GIVEN RECORDS:
※ ※ ※
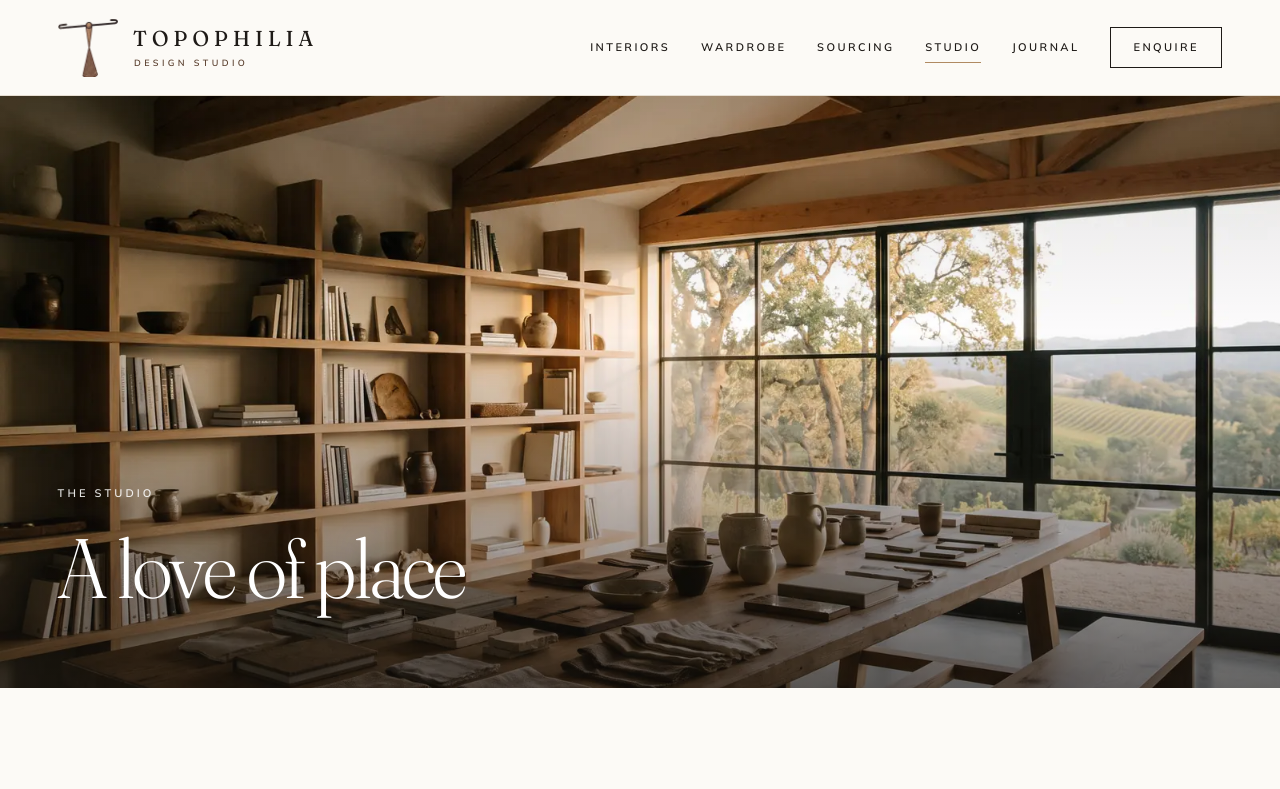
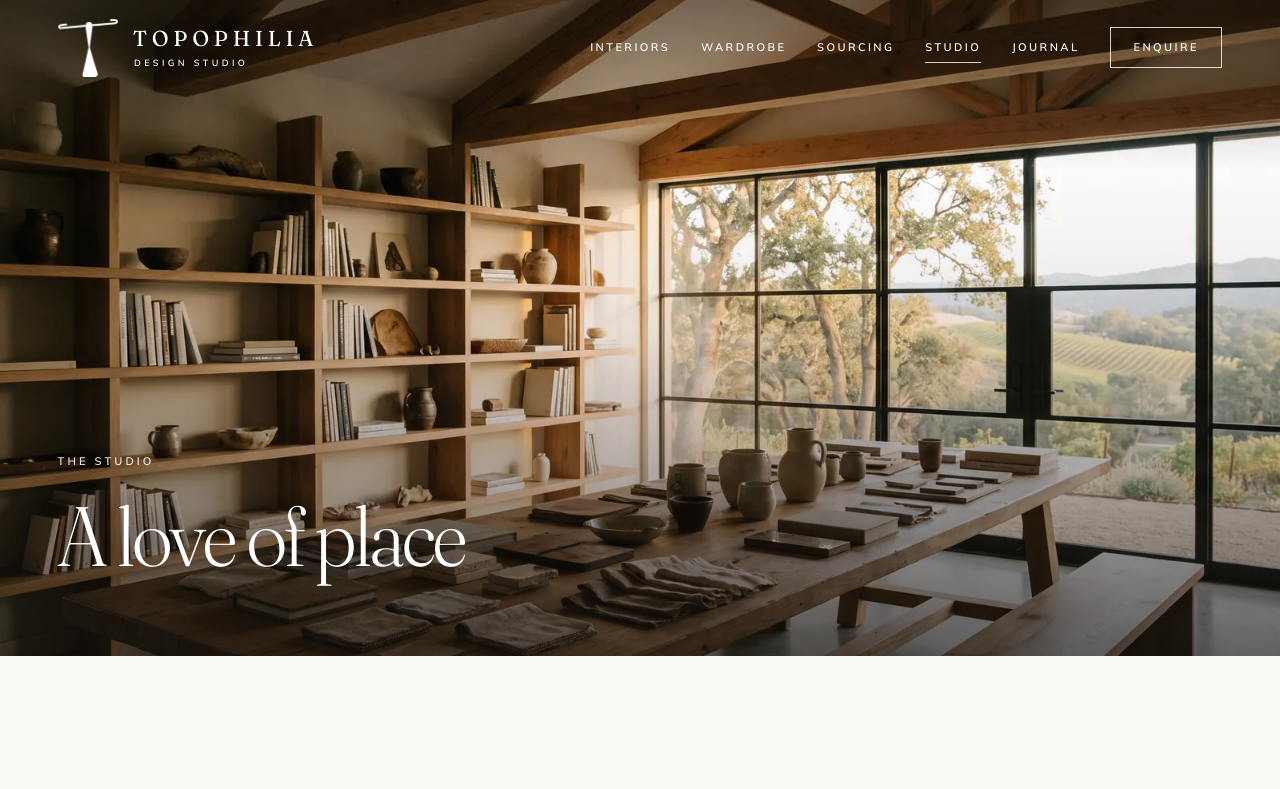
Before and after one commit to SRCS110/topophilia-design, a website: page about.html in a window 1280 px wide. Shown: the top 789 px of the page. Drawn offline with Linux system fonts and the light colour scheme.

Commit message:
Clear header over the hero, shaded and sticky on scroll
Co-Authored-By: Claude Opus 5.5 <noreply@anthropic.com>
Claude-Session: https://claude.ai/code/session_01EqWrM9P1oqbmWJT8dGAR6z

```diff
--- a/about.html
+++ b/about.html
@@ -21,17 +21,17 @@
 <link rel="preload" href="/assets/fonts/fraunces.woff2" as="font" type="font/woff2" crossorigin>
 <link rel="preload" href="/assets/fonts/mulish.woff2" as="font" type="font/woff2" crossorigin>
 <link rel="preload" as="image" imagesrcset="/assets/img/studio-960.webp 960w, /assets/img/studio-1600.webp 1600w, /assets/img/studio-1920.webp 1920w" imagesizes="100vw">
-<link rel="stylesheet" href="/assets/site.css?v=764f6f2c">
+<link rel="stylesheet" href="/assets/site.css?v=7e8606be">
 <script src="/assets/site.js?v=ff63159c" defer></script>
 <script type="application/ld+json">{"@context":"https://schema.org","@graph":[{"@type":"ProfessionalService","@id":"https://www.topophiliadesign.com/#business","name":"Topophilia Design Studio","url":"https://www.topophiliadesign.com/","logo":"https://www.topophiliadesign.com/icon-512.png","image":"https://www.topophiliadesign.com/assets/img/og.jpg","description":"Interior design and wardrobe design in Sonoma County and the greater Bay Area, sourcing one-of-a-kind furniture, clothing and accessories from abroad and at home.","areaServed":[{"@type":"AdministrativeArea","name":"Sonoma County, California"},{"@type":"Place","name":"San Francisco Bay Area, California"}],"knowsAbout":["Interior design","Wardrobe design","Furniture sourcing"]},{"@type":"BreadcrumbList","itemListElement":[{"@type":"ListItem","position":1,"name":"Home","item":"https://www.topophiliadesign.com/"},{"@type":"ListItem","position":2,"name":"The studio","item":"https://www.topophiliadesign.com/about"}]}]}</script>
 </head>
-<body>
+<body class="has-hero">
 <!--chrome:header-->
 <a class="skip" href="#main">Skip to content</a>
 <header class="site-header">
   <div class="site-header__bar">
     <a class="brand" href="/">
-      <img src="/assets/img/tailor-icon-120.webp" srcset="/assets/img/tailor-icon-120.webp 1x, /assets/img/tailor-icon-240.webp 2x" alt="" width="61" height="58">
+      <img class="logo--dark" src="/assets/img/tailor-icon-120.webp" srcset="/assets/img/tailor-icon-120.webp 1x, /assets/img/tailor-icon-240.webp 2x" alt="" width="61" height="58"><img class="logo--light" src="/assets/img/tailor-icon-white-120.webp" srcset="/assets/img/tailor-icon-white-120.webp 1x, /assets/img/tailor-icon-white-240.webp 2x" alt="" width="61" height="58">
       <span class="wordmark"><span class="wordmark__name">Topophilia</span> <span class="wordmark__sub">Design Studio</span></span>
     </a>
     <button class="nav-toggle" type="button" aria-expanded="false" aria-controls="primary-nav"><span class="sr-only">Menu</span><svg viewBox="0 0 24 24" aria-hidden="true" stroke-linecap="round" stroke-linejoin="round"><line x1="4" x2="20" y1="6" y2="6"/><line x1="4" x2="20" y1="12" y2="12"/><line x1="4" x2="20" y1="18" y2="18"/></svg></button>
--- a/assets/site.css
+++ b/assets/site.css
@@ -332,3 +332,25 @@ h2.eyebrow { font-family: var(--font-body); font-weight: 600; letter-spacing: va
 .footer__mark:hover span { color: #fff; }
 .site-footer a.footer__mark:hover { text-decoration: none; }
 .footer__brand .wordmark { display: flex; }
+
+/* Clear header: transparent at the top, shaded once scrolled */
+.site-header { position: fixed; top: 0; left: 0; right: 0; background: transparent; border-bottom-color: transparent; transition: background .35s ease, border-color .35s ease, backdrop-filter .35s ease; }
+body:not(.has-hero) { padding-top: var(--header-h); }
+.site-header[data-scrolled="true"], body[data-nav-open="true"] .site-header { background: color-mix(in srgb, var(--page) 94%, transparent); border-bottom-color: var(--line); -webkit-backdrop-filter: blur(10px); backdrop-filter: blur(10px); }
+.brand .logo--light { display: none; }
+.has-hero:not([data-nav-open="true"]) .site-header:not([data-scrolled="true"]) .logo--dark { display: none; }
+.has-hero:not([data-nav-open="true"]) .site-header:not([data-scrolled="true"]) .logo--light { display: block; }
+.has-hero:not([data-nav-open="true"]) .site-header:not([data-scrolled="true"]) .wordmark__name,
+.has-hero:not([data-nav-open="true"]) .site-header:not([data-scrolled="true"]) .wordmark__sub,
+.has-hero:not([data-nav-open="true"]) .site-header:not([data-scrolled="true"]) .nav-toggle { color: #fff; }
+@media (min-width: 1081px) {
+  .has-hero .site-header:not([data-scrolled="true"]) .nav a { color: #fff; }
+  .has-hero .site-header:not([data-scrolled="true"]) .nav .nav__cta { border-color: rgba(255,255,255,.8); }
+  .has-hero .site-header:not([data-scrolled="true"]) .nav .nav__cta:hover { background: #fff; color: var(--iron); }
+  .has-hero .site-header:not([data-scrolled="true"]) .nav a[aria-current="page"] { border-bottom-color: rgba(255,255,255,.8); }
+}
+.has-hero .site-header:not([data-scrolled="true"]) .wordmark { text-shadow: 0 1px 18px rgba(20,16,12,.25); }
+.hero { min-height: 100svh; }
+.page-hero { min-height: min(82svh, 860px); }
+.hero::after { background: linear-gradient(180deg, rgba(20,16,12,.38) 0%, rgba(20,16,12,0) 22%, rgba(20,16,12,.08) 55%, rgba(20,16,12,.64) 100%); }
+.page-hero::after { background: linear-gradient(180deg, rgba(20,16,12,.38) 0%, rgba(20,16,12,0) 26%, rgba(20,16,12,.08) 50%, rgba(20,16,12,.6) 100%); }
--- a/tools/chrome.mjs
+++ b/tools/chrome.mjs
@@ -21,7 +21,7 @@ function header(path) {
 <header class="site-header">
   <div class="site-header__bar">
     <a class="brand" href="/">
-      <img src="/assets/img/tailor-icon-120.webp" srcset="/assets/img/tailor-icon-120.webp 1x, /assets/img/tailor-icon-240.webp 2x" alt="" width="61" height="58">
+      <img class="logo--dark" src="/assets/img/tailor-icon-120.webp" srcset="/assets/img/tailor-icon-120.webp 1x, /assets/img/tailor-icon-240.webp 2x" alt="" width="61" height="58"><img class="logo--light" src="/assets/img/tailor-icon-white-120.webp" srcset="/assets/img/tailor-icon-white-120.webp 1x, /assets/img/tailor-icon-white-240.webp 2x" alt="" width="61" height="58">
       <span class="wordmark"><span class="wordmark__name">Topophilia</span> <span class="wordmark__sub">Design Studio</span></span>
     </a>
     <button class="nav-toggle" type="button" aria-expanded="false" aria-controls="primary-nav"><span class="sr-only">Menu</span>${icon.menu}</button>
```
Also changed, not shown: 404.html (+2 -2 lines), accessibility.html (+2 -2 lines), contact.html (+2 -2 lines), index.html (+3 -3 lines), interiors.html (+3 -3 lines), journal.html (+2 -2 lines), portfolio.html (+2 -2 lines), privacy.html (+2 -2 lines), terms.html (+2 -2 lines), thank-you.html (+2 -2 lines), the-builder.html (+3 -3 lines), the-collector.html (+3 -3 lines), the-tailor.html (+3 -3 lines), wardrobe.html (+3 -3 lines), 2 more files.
※ ※ ※
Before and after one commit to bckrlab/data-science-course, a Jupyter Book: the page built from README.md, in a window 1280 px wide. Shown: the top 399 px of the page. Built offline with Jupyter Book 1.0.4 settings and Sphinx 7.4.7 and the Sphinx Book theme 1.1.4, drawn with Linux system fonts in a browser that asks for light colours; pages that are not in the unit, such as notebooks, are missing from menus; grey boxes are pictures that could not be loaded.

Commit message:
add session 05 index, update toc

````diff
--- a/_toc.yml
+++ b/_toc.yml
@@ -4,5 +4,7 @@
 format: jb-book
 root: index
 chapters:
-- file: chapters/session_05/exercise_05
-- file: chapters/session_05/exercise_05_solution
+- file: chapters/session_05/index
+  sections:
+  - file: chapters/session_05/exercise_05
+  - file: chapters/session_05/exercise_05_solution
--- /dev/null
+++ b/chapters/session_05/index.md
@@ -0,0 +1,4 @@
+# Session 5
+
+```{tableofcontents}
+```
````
※ ※ ※
TASK GOAL: If a line in the data above includes the string "chapters", copy it.

WORKED SOLUTION:
 chapters:
-- file: chapters/session_05/exercise_05
-- file: chapters/session_05/exercise_05_solution
+- file: chapters/session_05/index
+  - file: chapters/session_05/exercise_05
+  - file: chapters/session_05/exercise_05_solution
+++ b/chapters/session_05/index.md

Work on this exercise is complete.